[Change detection data]
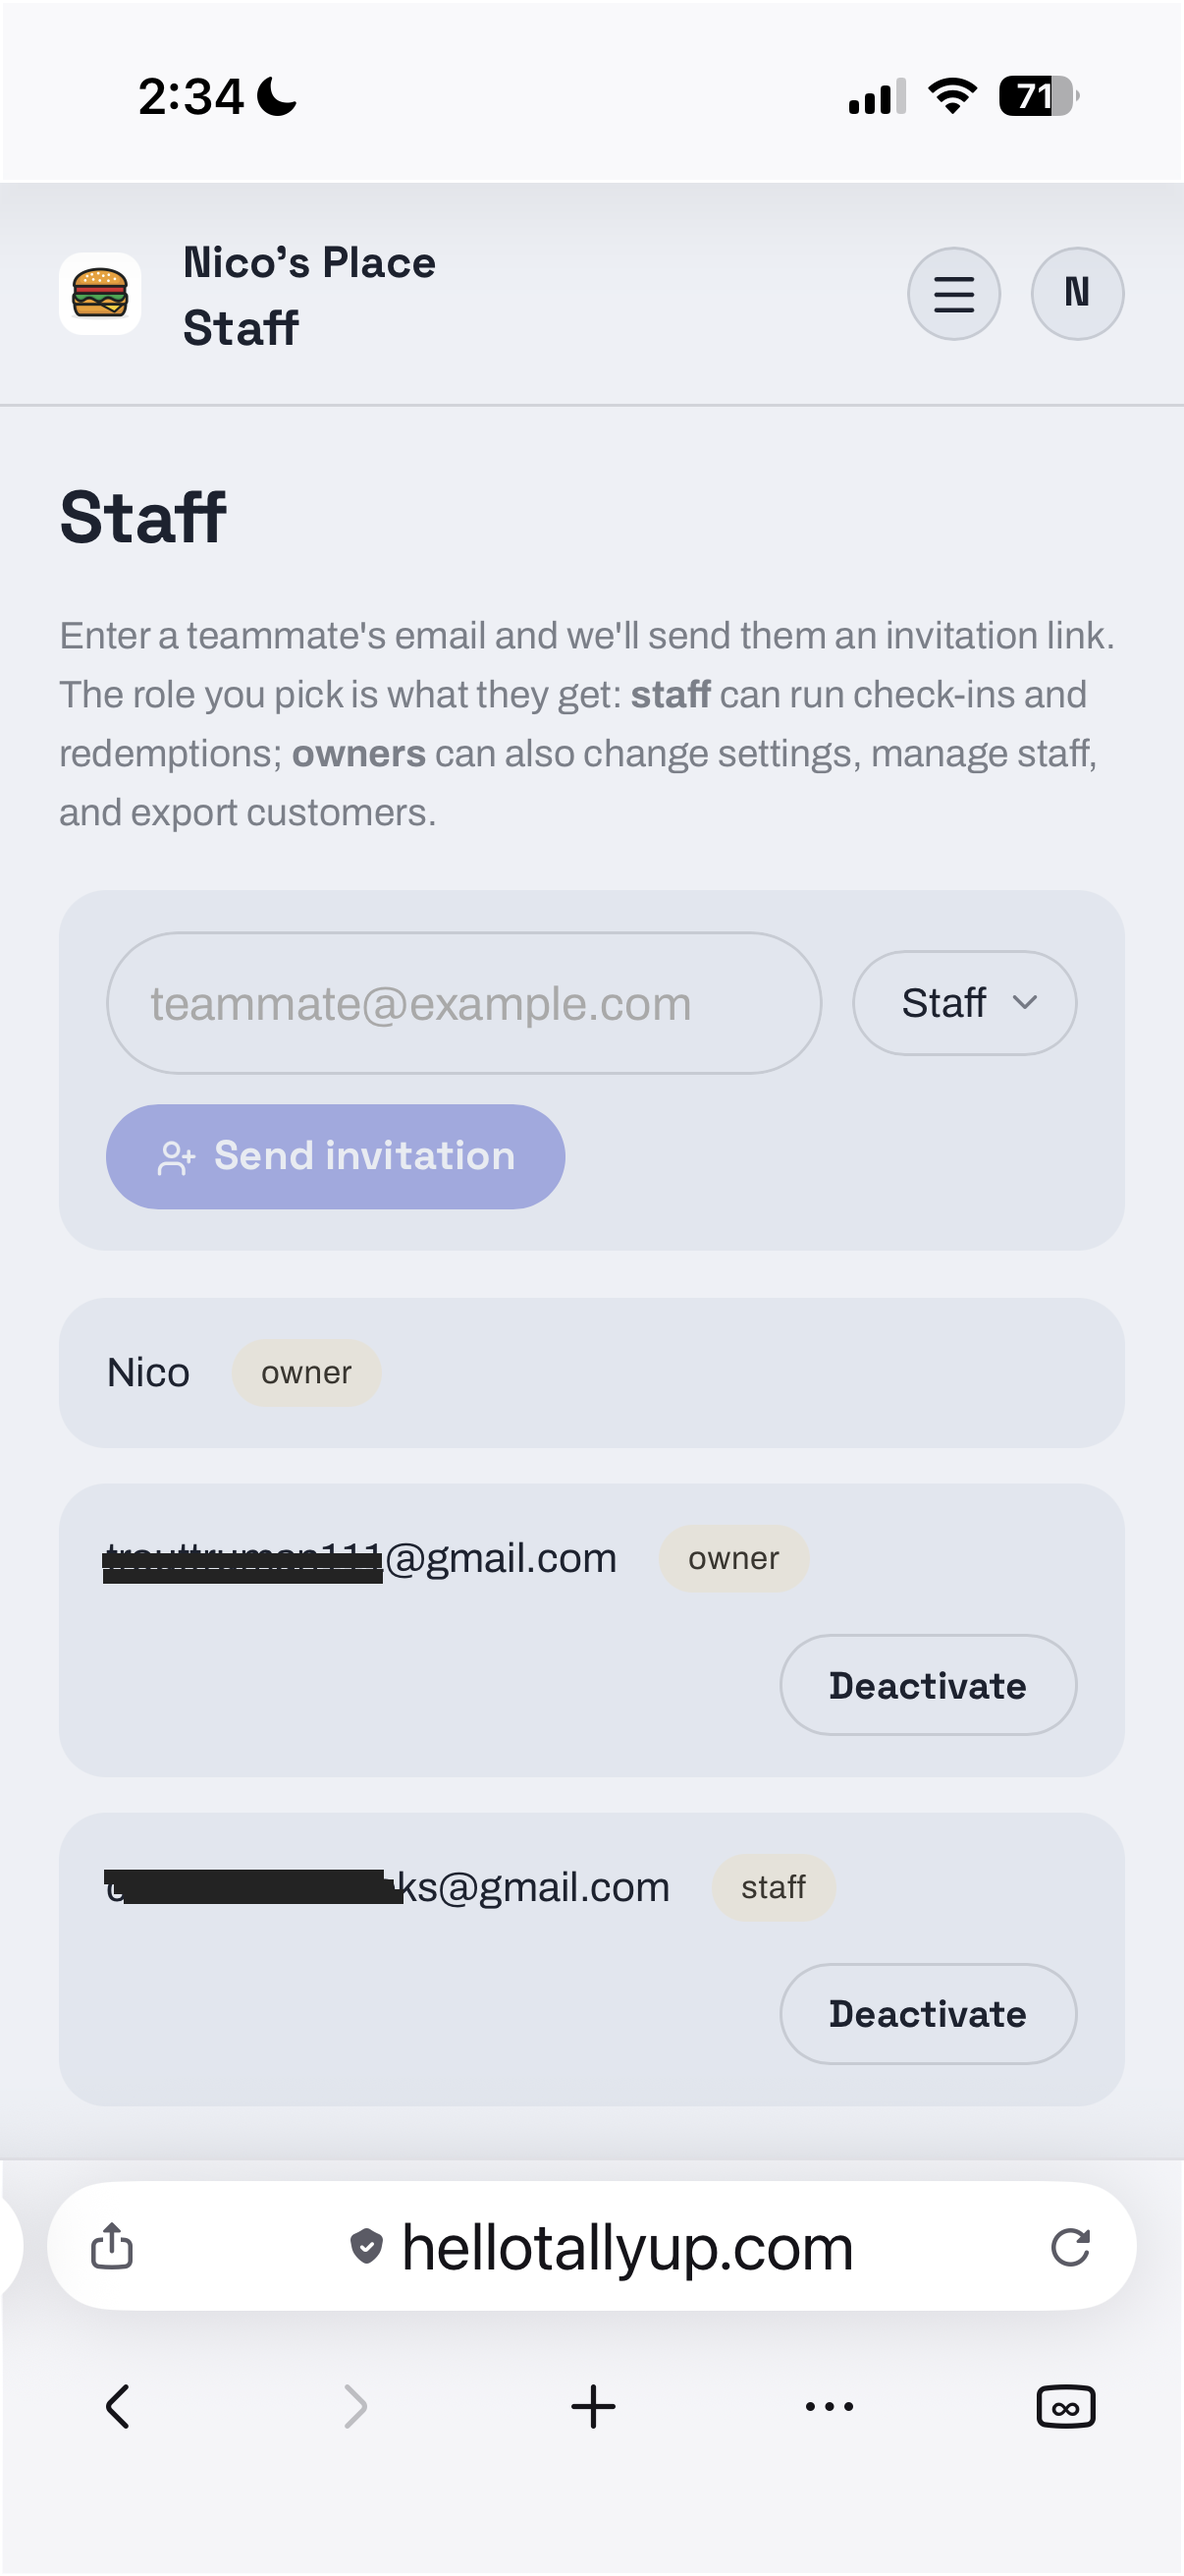
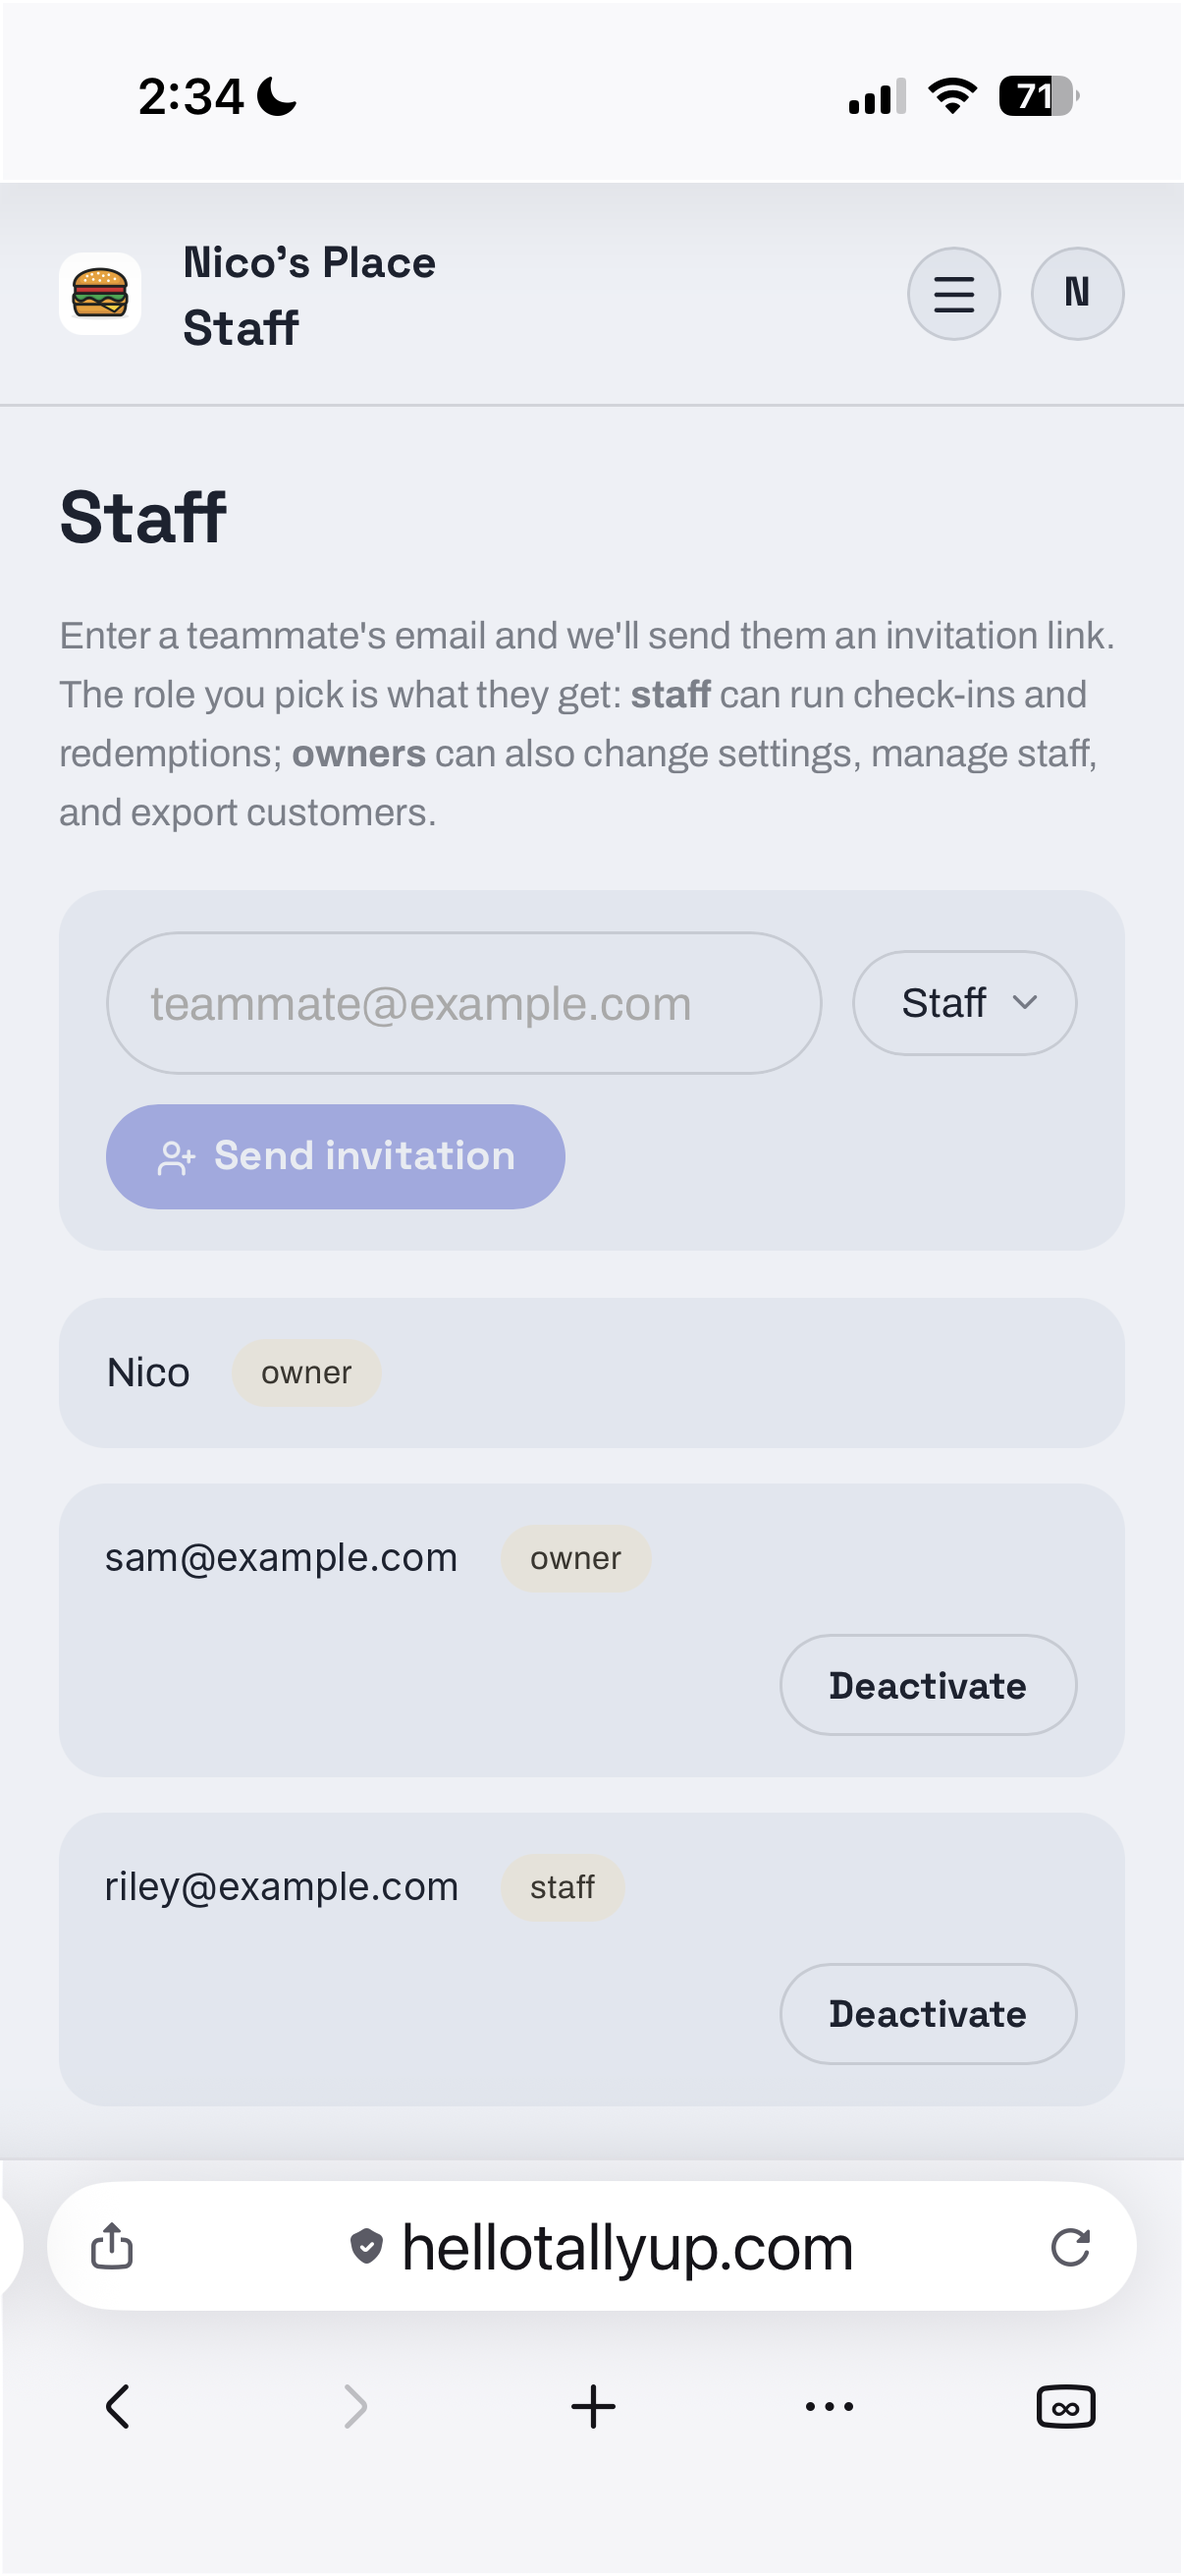
Replace the emails in the TallyUp mobile staff screenshot and show it on the landing page
The two teammate emails were only partly struck out, so they are now
painted over and replaced with sam@example.com and riley@example.com.
The phone shot sits over the desktop staff screenshot in the For teams
section.

Claude-Session: https://claude.ai/code/session_01Li6xt5tYoT7uJiTxXkrVE8

diff --git a/tallyup/index.html b/tallyup/index.html
@@ -102,6 +102,9 @@ nav .inner { display: grid; grid-template-columns: 1fr auto 1fr; align-items: ce
 .split-text a { color: var(--accent); font-weight: 600; text-decoration: none; }
 .split-text a:hover { text-decoration: underline; }
 .split-img { width: 100%; border-radius: 12px; border: 1px solid var(--img-border); box-shadow: 0 14px 40px -18px rgba(28,34,48,0.28); display: block; }
+.split-combo { position: relative; padding: 0 0 56px 0; }
+.split-combo .split-img { width: 86%; }
+.split-combo .phone-frame { position: absolute; right: 0; bottom: 0; width: 160px; margin: 0; }
 
 .dual { padding: 64px 0; text-align: center; }
 .dual-row { display: flex; justify-content: center; gap: 32px; flex-wrap: wrap; align-items: flex-start; margin-top: 8px; }
@@ -150,6 +153,8 @@ footer { padding: 40px 0; border-top: 1px solid var(--border); text-align: cente
   .trust-grid { grid-template-columns: 1fr; }
   nav .inner { grid-template-columns: auto auto; justify-content: space-between; }
   .nav-cta { display: none; }
+  .split-combo .split-img { width: 88%; }
+  .split-combo .phone-frame { width: 120px; border-width: 5px; border-radius: 20px; }
 }
 
 /* Studios logo stays under half the header width on phones. */
@@ -343,7 +348,10 @@ footer { padding: 40px 0; border-top: 1px solid var(--border); text-align: cente
       <p>Invite a teammate by email and choose their role right there. Staff can run check-ins and redemptions; owners can also change settings, manage staff, and export customers.</p>
       <p>Promote, demote, or deactivate anytime. Nothing to install on their end either.</p>
     </div>
-    <img src="tally-up-desktop-staff.png" alt="TallyUp staff page with an email invite form and a list of team members and their roles" class="split-img">
+    <div class="split-combo">
+      <img src="tally-up-desktop-staff.png" alt="TallyUp staff page with an email invite form and a list of team members and their roles" class="split-img">
+      <div class="phone-frame"><img src="tally-up-mobile-staff.png" alt="The same staff page on a phone, with the invite form and team members listed as cards"></div>
+    </div>
   </div>
 </div>
 </section>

## Try it
Check each line of the records above for "width", and copy those that have it.

## Solution to this problem
 .split-img { width: 100%; border-radius: 12px; border: 1px solid var(--img-border); box-shadow: 0 14px 40px -18px rgba(28,34,48,0.28); display: block; }
+.split-combo .split-img { width: 86%; }
+.split-combo .phone-frame { position: absolute; right: 0; bottom: 0; width: 160px; margin: 0; }
+  .split-combo .split-img { width: 88%; }
+  .split-combo .phone-frame { width: 120px; border-width: 5px; border-radius: 20px; }
 /* Studios logo stays under half the header width on phones. */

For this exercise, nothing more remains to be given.